Today, tourism is an important part of the Norwegian economy, with visitors coming from all over the world to see Norway’s  majestic mountains,  deep fjords, and all the natural beauty Norway has to offer, not to mention the richness of its cultural life.

But historically, there has always been a a look outward from Norway as well. Already in the Viking Age, foreign lands were discovered and explored. It is somehow no coincidence that Norwegian travel companies lead expeditions to polar regions with their long legacy as great seafaring adventurers, offering excursions that are exciting, educational, and environmentally sustainable at the same time.

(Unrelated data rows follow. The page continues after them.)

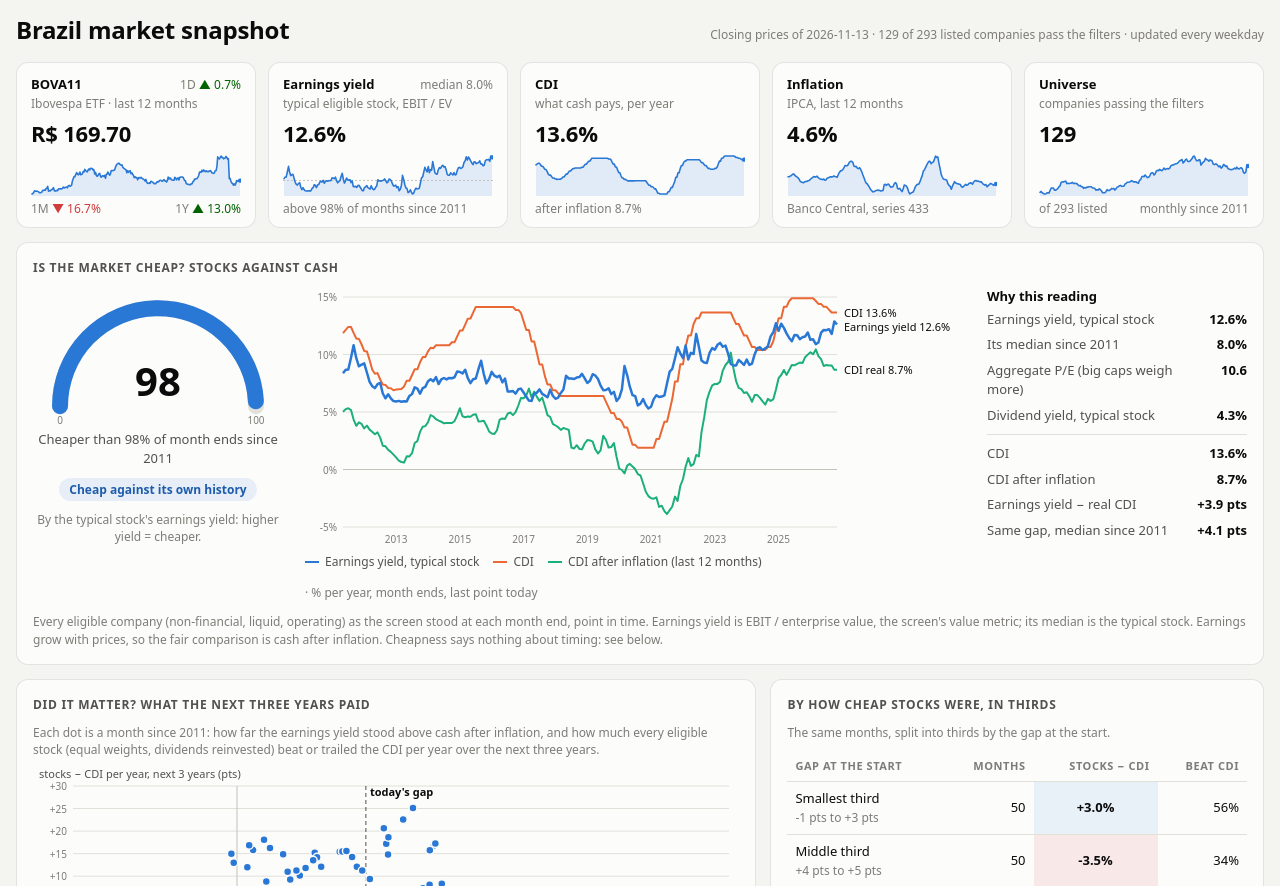
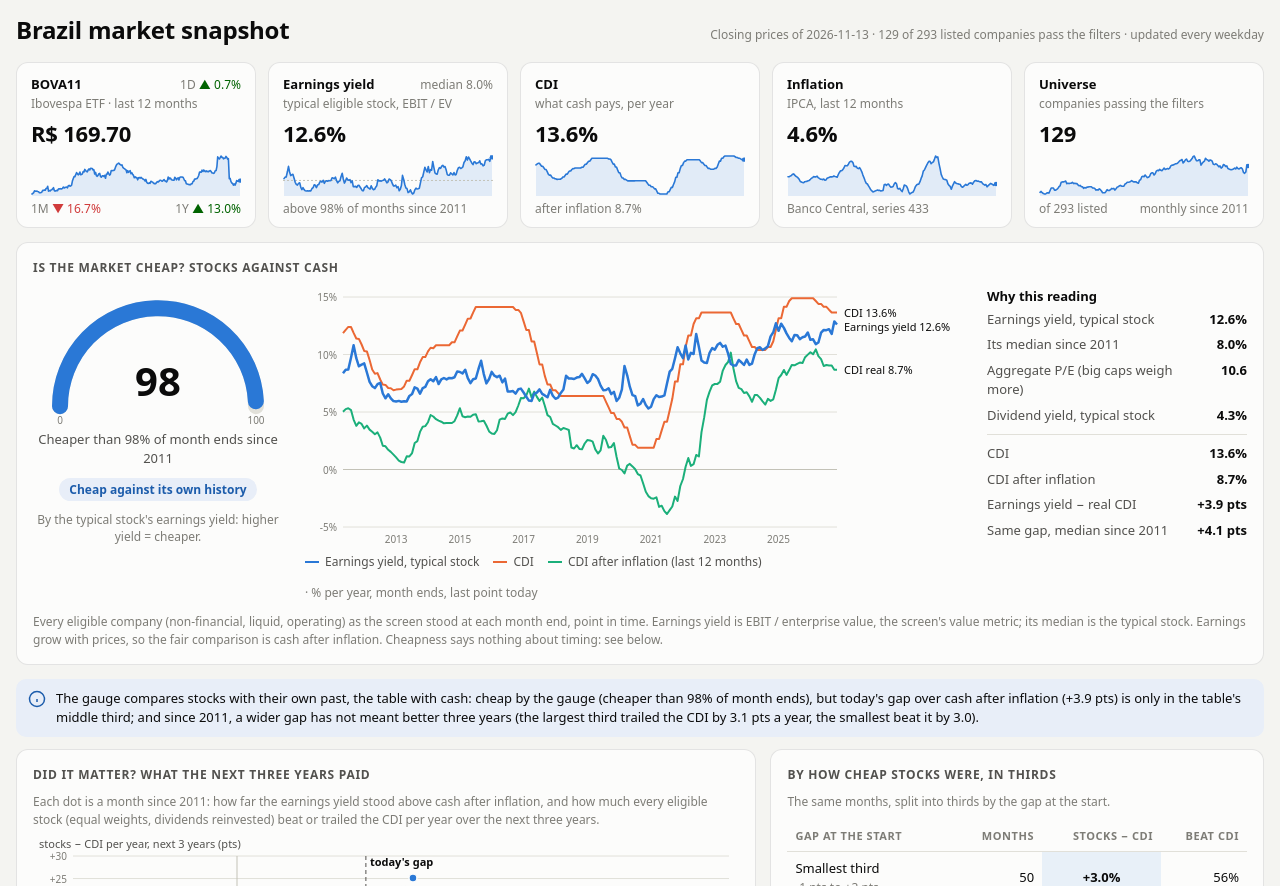
Before and after one commit to mbottoni/b3-radar, a plain HTML site: page docs/index.html in a window 1280 px wide. Shown: the part 66-952 px from the top of the page. Drawn offline with Linux system fonts and the light colour scheme.

Commit message:
Overview: one sentence that reconciles the gauge and the thirds table
The gauge said "cheap against its own history" while the table beside it
showed the cheapest third against cash trailing the CDI, and the page
never said they measure different things. A sentence between them, built
from the numbers on the page, says what each compares, where today stands
in each (98% of month ends by the gauge; a +3.9 pt gap over real cash,
the table's middle third), and that a wider gap has not meant better three
years since 2011. Its wording follows the data if any of that changes.
Today's third is marked in the table.

Closes #17

```diff
--- a/docs/assets/index.js
+++ b/docs/assets/index.js
@@ -135,20 +135,43 @@ function drawMkScatter() {
   }
   box.append(s);
 }
+// The months split into thirds by the gap at the start (smallest first).
+function mkThirds() {
+  const P = mkPoints().sort((a, b) => a.gap - b.gap), n = P.length;
+  return [["Smallest third", 0, Math.round(n / 3)], ["Middle third", Math.round(n / 3), Math.round((2 * n) / 3)], ["Largest third", Math.round((2 * n) / 3), n]]
+    .map(([label, a, b]) => ({ label, g: P.slice(a, b) })).filter((x) => x.g.length)
+    .map((x) => ({ ...x, avg: x.g.reduce((s, p) => s + p.out, 0) / x.g.length, wins: x.g.filter((p) => p.out > 0).length / x.g.length }));
+}
+const todayGap = () => { const t = S.mkToday; return t && t.earnings_yield != null && t.real_cdi != null ? t.earnings_yield - t.real_cdi : NaN; };
+// The third today's gap falls in (cut halfway between neighbouring thirds).
+const todayThird = (th, gap) => (!Number.isFinite(gap) || th.length < 3 ? -1 : th.slice(1).filter((x, i) => gap > (th[i].g.at(-1).gap + x.g[0].gap) / 2).length);
 function buildThirds() {
-  const P = mkPoints().sort((a, b) => a.gap - b.gap), t = $("#mkThirds");
+  const P = mkPoints().sort((a, b) => a.gap - b.gap), t = $("#mkThirds"), th = mkThirds(), now = todayThird(th, todayGap());
   t.replaceChildren(el("tr", {}, ...[["Gap at the start"], ["Months"], ["Stocks − CDI", "Stocks minus CDI, per year, next 3 years"], ["Beat CDI", "Share of months in which stocks beat the CDI over the next 3 years"]]
     .map(([h, title], i) => el("th", { className: i ? "" : "l", textContent: h, title: title || "" }))));
   const n = P.length;
-  for (const [label, a, b] of [["Smallest third", 0, Math.round(n / 3)], ["Middle third", Math.round(n / 3), Math.round((2 * n) / 3)], ["Largest third", Math.round((2 * n) / 3), n]]) {
-    const g = P.slice(a, b);
-    if (!g.length) continue;
-    const avg = g.reduce((s, p) => s + p.out, 0) / g.length, wins = g.filter((p) => p.out > 0).length / g.length;
-    t.append(el("tr", {}, el("td", { className: "l" }, el("div", { textContent: label }), el("span", { className: "muted", style: "font-size:12px", textContent: `${pts(g[0].gap, 0)} to ${pts(g.at(-1).gap, 0)}` })),
+  th.forEach(({ label, g, avg, wins }, i) => {
+    t.append(el("tr", {}, el("td", { className: "l" }, el("div", {}, label, i === now ? el("span", { className: "new", textContent: "TODAY", title: `Today's gap: ${pts(todayGap())}` }) : null),
+      el("span", { className: "muted", style: "font-size:12px", textContent: `${pts(g[0].gap, 0)} to ${pts(g.at(-1).gap, 0)}` })),
       el("td", { textContent: g.length }), retCell(avg, 0.15, 1), el("td", { textContent: pct(wins) })));
-  }
+  });
   const dates = P.map((p) => p.date).sort();
   $("#mkCaveat").textContent = n ? `${n} monthly starts, ${dates[0].slice(0, 7)} to ${dates.at(-1).slice(0, 7)}. They overlap: consecutive months share almost all of their three years, so this is closer to four or five independent periods than to ${n}. It describes the past, not a forecast.` : "";
+}
+
+// One sentence that reconciles the gauge (stocks against their own past) with
+// the table (stocks against cash, and what came next), from the numbers.
+function buildSynthesis() {
+  const box = $("#mkSynth"), T = S.mkToday || {}, th = mkThirds(), gap = todayGap(), i = todayThird(th, gap);
+  const v = Number.isFinite(T.cheaper_than) ? T.cheaper_than * 100 : NaN;
+  if (!Number.isFinite(v) || i < 0) { box.replaceChildren(); return; }
+  const hist = v >= 67 ? 2 : v >= 33 ? 1 : 0;                       // the gauge's own zones
+  const word = ["expensive", "near its usual level", "cheap"][hist], third = ["smallest", "middle", "largest"][i];
+  const lo = th[0], hi = th.at(-1), since = mkPoints().map((p) => p.date).sort()[0].slice(0, 4);
+  const by = (x, it, unit) => `${x.avg >= 0 ? "beat" : "trailed"} ${it} by ${f1(Math.abs(x.avg) * 100)}${unit ? " pts a year" : ""}`;
+  box.replaceChildren(callout(`The gauge compares stocks with their own past, the table with cash: ${word} by the gauge (cheaper than ${f1(v, 0)}% of month ends), ` +
+    `${i === hist ? "and" : "but"} today's gap over cash after inflation (${pts(gap)}) is ${i < hist ? "only " : ""}in the table's ${third} third${i === hist ? " too" : ""}; ` +
+    `and since ${since}, a wider gap has ${hi.avg > lo.avg ? "gone with better" : "not meant better"} three years (the largest third ${by(hi, "the CDI", true)}, the smallest ${by(lo, "it")}).`));
 }
 
 // Expandable row (click / Enter) showing the score breakdown.
@@ -228,7 +251,7 @@ function buildList() {
 function buildOverview() {
   const st = S.status;
   $("#status").textContent = st ? `Closing prices of ${st.asof} · ${st.eligible} of ${st.companies} listed companies pass the filters · updated every weekday` : "";
-  buildCards(); buildWhy(); buildThirds(); buildList(); buildWatch();
+  buildCards(); buildWhy(); buildThirds(); buildSynthesis(); buildList(); buildWatch();
 }
 
 // ============================================================== WATCHLIST
--- a/docs/index.html
+++ b/docs/index.html
@@ -32,6 +32,8 @@
       </div>
       <p class="note" id="mkNote" style="margin:12px 0 0"></p>
     </section>
+
+    <div id="mkSynth"></div>
 
     <div class="two">
       <section class="card">
```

One of the leaders in the world of travel is Viking Cruises, founded by Norway’s Torstein  Hagen in 1997. With its own approach to cruising, this award-winning company has set itself apart from the competition, and with their 25-year anniversary just passed, it seemed only natural to feature it in this special travel issue.

And, of course, no travel issue would be complete without an article from our supporter, Rick Steves, a leader in the industry and great Norwegian American. Rick highlights some of the Nordic countries’ many maritime museums, where you can learn more about the history of seafaring Scandinavia.

We are so incredibly lucky to have so many talented contributors to our newspaper, so many that space does not even allow me to give a shout-out to all of them. At the top of the list for this issue is our intrepid travel editor, Cynthia Elyce Rubin, who not only explores the world with us but offers a unique  look at Norwegian-American travel history.

Looking toward spring

As I write these words in the middle of the winter season, we are preparing to enter the Lenten season, as we look toward Easter and spring. There are arts and crafts to enjoy (please check out our Barneblad), and then there are the marvelous fastelavnsboller. Even if you already have a recipe, I urge you to try Taste of Norway Editor Kristi Bissell’s, so easy to make and so delicious. Kristi also takes you on an at-home food tour of Norway, with the new tradition of Norwegian tapas—so delicious, too!

Exploring the world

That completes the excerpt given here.